‘Back when I was a student in Tasmania, I went out for a while with a Croatian boy. He took me to a dance one night and there were some Yugoslavian boys there too. I think all the girls were Aussies. I started flirting with the Yugoslav boy because he was making eyes at me and then the Croatian boy pulled out a knife and said to both of us, “You do that again, and I’ll stab him.”

‘That really scared me. I was a very naïve, 18 year old but that stayed in my memory all those years. I decided I wanted to find out why were there Croatians coming to Australia and why did they hate Yugoslavs so I had to do the research on that and find out.

‘I moved to Newtown 20 years ago when I left Tasmania. I was married to an ex-Newtown boy. He’d told me so much about the place; I knew I wanted to live here. When I got here, I fell in love with it and felt really welcomed.

‘I spent my life as a journalist and for the past eight years have been working on a book of verses called Newtown Voices about four characters that live in Newtown in 1978. Two of the characters are locals – a deputy editor of the weekly paper and a lesbian living in a squat – and two of them are newcomers including a Croatian migrant with a tragic past who I based my experience as a teen on.

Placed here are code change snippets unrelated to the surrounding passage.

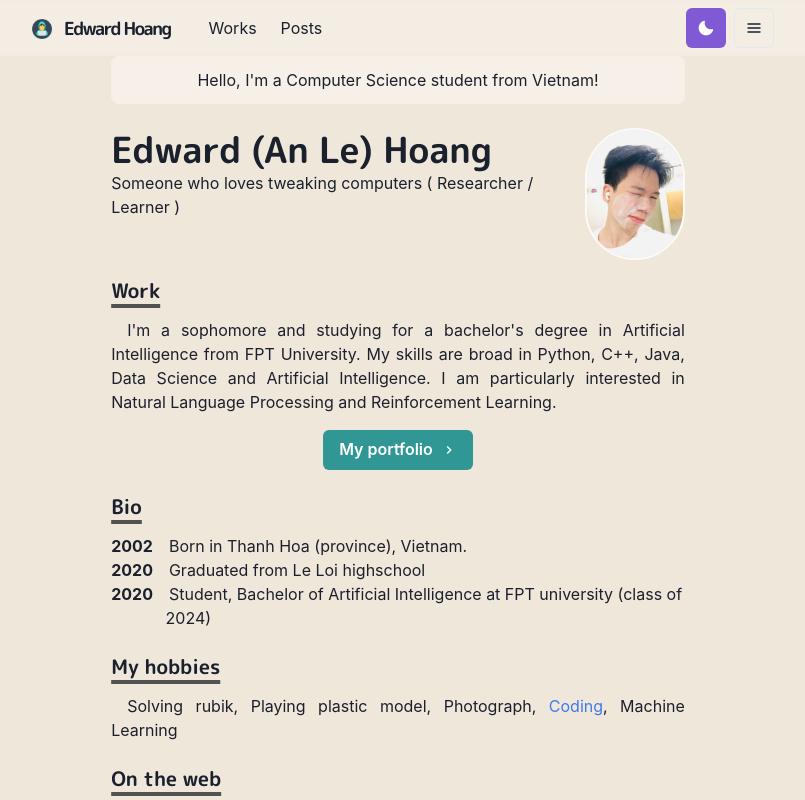
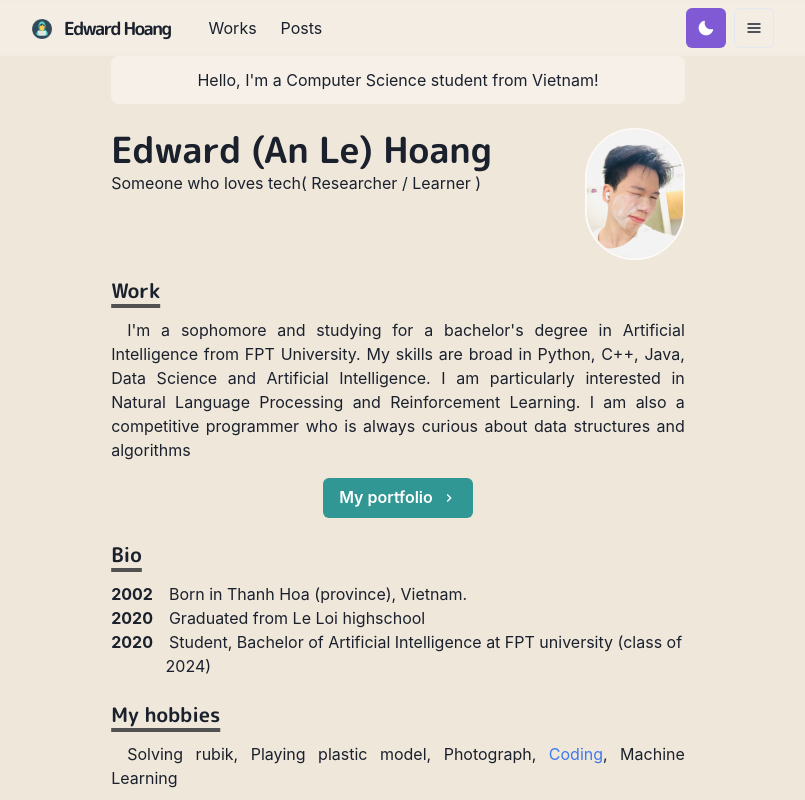
Before and after one commit to lehoangan2906/My-homepage, a Next.js app: page / in a window 1280 px wide. Shown: the top 800 px of the page, without its empty margins (242-1047 px from the left). Built offline with nearby package versions, Linux system fonts and the light colour scheme.

Commit message:
Update index.js

```diff
--- a/pages/index.js
+++ b/pages/index.js
@@ -22,7 +22,7 @@ const Page = () => {
 				<Heading as = "h2" variant = "page-title">
 					Edward (An Le) Hoang
 				</Heading>
-					<p>Someone who loves tweaking computers ( Researcher / Learner ) </p>
+					<p>Someone who loves tech( Researcher / Learner ) </p>
 			</Box>
 			<Box flexShrink ={0} mt = {{base: 4, md: 0}} ml = {{md: 6}} align = "center">
 				<Image borderColor = "whiteAlpha.800"
@@ -41,7 +41,7 @@ const Page = () => {
 			<Heading as = "h3" variant = "section-title">
 				Work
 			</Heading>
-			<Paragraph>I'm a sophomore and studying for a bachelor's degree in Artificial Intelligence from FPT University. My skills are broad in Python, C++, Java, Data Science and Artificial Intelligence. I am particularly interested in Natural Language Processing and Reinforcement Learning.</Paragraph>
+			<Paragraph>I'm a sophomore and studying for a bachelor's degree in Artificial Intelligence from FPT University. My skills are broad in Python, C++, Java, Data Science and Artificial Intelligence. I am particularly interested in Natural Language Processing and Reinforcement Learning. I am also a competitive programmer who is always curious about data structures and algorithms</Paragraph>
 			<Box align = "center" my = {4}>
 				<NextLink href = "/works">
 					<Button rightIcon = {<ChevronRightIcon />} colorScheme = "teal">
```
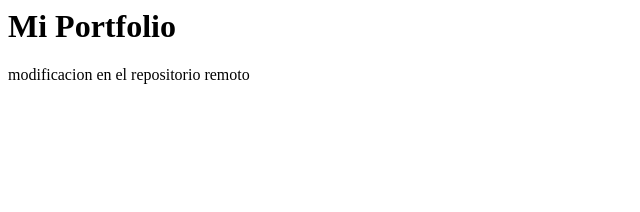
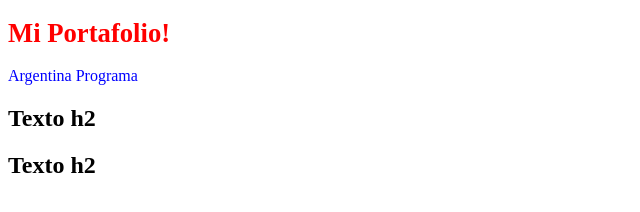
Before and after one commit to orianasanchez/portfolio-FrontEnd, a plain HTML site: page index.html in a window 1280 px wide. Shown: the whole page, without its empty margins (0-640 px from the left). Drawn offline with Linux system fonts and the light colour scheme.

Commit message:
html y css

```diff
--- /dev/null
+++ b/CSS/style.css
@@ -0,0 +1,7 @@
+h1 {
+    color:red;
+    font-size: 20pt;
+}
+p {
+    color: blue;
+}
--- a/index.html
+++ b/index.html
@@ -1,2 +1,16 @@
-<h1>Mi Portfolio</h1>
-<p> modificacion en el repositorio remoto</p>
+<!DOCTYPE html>
+<html lang="en">
+<head>
+    <meta charset="UTF-8">
+    <meta http-equiv="X-UA-Compatible" content="IE=edge">
+    <meta name="viewport" content="width=device-width, initial-scale=1.0">
+    <link rel="stylesheet" href="/CSS/style.css">
+    <title>Mi Portfolio</title>
+</head>
+<body>
+    <h1>Mi Portafolio!</h1>
+    <p>Argentina Programa</p>
+    <h2>Texto h2</h2>
+    <h2>Texto h2</h2>
+</body>
+</html>
```
Also changed, not shown: login.html (deleted, +0 -1 lines), regristro.html (deleted, +0 -2 lines), style.css (deleted).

‘From the book, I’d like people to take just a little bit of history about how Newtown was in the 70s but also get a sense of how much it’s the same – apart from the horrible crimes and violence back then. Essentially, the people are the same. A lot of the buildings and streets are the same. It’s almost like it’s a timeless place. There’s something about Newtown that doesn’t change when the buildings refurbish and the place gets gentrified – the people who stay in Newtown make it. There’s this ongoing spirit that doesn’t vanish.’

 

‘I always worked with fabric even as a kid. I started working in the rag trade as an apprentice cutter in Flinders Lane in 1962 and then was heading in to bridal and thought; if I’m going to do bridal then I need to know something about hats. The very first piece of felt I picked up and blocked, I went, “Ahhh, that’s what you’re meant to do.” You’re working in three dimensions rather than working in flat pattern work.

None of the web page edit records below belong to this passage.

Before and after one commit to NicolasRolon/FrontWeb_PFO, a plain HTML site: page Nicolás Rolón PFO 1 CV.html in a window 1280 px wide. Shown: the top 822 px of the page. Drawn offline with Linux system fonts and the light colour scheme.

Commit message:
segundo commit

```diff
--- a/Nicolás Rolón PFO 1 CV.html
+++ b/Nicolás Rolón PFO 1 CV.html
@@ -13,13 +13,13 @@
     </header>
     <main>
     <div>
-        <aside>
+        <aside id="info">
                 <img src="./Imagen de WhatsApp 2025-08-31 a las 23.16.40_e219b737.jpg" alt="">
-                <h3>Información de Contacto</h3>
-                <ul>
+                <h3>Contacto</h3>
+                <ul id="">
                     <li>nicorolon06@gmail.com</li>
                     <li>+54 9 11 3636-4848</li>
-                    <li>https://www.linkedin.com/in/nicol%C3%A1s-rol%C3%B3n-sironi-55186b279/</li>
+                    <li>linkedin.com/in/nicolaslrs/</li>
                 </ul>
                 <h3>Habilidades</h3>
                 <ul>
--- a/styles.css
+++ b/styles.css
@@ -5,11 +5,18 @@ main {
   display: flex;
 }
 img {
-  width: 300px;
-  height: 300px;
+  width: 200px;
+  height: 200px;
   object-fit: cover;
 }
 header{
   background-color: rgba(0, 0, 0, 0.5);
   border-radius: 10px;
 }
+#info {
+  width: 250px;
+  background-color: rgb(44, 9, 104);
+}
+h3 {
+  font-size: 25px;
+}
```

‘I still do a huge amount of sewing but now I teach hard and soft sculptured costume. It’s kind of a combination of millinery and costume. I’ve been lucky. I’ve had lots of big jobs and lots of fabulous work to create. The last job I did was Aladdin – it was lovely… but Star Wars, Phantom and Moulin Rouge were also great.

‘I’ve been a milliner for 55 years and I just turned 71. That was why I had the blue beard done because it was my birthday – my birthday beard.’

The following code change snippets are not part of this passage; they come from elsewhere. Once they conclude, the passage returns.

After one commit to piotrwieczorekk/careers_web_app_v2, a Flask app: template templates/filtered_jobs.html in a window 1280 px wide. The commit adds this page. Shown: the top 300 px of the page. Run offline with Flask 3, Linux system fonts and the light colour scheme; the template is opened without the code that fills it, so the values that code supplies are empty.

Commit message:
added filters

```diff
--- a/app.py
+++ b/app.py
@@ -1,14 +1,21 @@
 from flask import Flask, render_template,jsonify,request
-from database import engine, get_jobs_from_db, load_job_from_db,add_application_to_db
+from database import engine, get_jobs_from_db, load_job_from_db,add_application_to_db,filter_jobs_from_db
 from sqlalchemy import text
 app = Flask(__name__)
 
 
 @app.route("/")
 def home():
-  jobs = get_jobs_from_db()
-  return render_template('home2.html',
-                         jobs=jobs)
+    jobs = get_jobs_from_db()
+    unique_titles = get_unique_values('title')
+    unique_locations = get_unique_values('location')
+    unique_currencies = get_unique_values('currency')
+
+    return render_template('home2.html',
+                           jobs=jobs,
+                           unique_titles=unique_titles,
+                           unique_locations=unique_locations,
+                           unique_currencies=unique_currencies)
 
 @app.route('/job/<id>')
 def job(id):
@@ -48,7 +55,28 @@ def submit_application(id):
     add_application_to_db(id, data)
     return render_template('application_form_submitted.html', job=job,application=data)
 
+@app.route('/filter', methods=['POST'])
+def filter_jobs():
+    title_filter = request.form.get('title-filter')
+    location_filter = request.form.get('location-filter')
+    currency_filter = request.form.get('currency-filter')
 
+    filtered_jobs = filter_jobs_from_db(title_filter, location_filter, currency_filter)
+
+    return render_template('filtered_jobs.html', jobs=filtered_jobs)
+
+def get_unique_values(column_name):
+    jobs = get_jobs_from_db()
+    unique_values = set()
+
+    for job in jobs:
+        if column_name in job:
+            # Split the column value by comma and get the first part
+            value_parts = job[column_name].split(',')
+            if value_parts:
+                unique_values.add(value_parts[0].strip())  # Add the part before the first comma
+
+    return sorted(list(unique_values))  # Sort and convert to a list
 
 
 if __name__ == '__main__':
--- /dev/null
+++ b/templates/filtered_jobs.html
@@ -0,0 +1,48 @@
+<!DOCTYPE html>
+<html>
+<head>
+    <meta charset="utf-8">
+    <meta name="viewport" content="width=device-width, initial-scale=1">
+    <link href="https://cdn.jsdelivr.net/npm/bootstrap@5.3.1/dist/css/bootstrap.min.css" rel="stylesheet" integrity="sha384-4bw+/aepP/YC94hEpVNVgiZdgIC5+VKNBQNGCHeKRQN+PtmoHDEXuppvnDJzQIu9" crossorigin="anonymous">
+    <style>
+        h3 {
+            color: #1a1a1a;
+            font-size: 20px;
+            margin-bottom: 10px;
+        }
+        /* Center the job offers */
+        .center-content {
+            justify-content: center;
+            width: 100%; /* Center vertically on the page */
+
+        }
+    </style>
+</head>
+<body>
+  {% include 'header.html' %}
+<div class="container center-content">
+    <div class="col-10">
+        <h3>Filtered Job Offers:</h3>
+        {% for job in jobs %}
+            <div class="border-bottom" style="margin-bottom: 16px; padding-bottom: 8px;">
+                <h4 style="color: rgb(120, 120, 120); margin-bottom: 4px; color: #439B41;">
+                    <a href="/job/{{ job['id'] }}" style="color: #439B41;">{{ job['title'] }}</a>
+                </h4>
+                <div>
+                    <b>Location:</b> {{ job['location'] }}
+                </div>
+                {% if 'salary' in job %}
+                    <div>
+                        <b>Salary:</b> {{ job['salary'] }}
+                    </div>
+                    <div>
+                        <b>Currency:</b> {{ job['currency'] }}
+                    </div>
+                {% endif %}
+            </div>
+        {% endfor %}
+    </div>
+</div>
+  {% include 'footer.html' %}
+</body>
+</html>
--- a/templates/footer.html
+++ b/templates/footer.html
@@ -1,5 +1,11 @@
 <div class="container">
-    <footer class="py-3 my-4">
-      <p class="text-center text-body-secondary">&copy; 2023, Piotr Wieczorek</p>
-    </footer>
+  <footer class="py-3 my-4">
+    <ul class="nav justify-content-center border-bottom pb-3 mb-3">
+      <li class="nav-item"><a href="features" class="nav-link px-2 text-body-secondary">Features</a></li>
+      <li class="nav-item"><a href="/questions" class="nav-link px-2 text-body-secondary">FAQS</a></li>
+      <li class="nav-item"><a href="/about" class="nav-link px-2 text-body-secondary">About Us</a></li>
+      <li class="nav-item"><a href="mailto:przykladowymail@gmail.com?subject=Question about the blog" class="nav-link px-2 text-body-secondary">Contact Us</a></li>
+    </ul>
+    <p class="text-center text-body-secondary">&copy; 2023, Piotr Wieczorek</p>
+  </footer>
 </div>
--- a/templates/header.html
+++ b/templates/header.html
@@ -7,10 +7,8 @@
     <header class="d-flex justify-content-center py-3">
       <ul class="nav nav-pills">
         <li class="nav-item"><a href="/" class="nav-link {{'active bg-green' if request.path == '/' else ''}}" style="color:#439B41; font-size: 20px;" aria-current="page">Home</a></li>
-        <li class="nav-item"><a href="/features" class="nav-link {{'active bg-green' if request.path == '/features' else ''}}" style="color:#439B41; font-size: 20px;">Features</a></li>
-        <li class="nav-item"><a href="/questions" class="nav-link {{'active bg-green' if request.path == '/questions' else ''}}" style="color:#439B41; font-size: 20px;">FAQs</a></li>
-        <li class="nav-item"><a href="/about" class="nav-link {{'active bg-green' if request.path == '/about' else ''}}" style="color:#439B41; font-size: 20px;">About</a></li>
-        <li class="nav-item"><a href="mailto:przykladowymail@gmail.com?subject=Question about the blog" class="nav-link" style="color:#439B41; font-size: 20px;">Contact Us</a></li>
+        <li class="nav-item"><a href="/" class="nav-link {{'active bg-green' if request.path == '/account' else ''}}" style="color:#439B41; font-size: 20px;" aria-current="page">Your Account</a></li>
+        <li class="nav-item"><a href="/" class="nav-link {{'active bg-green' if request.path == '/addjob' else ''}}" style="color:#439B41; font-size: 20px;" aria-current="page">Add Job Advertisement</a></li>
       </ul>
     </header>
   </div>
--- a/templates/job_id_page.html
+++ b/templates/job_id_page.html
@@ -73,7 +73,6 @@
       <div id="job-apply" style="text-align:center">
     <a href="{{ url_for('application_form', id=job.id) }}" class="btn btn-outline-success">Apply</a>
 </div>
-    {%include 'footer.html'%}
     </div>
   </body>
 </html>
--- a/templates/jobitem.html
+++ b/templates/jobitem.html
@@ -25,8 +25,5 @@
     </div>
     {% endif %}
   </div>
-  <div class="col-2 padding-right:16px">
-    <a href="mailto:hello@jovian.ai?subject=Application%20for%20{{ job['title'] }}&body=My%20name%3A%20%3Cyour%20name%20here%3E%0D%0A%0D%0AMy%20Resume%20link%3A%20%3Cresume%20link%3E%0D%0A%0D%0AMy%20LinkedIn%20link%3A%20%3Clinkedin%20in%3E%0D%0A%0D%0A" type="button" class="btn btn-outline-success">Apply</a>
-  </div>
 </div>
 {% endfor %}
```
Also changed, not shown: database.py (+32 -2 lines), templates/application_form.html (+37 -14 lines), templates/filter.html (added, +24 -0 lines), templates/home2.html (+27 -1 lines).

‘Sometimes us Sistergirls don’t like to identify as transgender. We come underneath the umbrella of transgender however we like to be called Sistergirls because it is a cultural identity. A lot of Sistergirls face discrimination and rejection from their own family and often feel isolated and are left homeless. We face stigma and discrimination in the community as well as cultural barriers to transition openly.

‘A lot of us travel to larger cities to seek refuge and solace and sometimes that isn’t even there in the larger cities. There was a lot of trauma growing up and now I’m still living with depression and anxiety. It’s funny, but I feel safer here than being back at home.’

‘It was a bad time for me but things have come together since I moved here and it’s been going very well. It means a lot to me to have this place because I’ve stayed in a lot of places and it hasn’t gone too well. It’s really good now. I’ve had a lot of help from Newtown Neighbourhood Centre and I feel like I’ve got a good chance of doing something. It’s stable here and I just want to keep on doing what I’m doing. I hope to just keep on trying to make things better.’

‘I’m a Sista Girl from the Tiwi Islands. A Sista Girl is like a woman that is trapped in a man’s body. I feel more like a woman and am more attracted to a man than a woman.

‘There are a lot of Sista Girls in the Tiwis. We all support each other and help each other a lot. We look after each other when we have issues and problems. When a Sista Girl is depressed or feeling down, we go there and have a talk to her and make her feel like she is loved.

‘Sometimes we find that some people don’t accept us. Somehow we’ve managed to live with it but we know that we have other for support as well and that people that love us.

‘I chose to come to the Mardi Gras in Sydney because I want to find freedom and acceptance. I also want to get the message out to other Sista Girls not to feel afraid or alone. I want them to know that there are other Sista Girls out there that are like them as well.’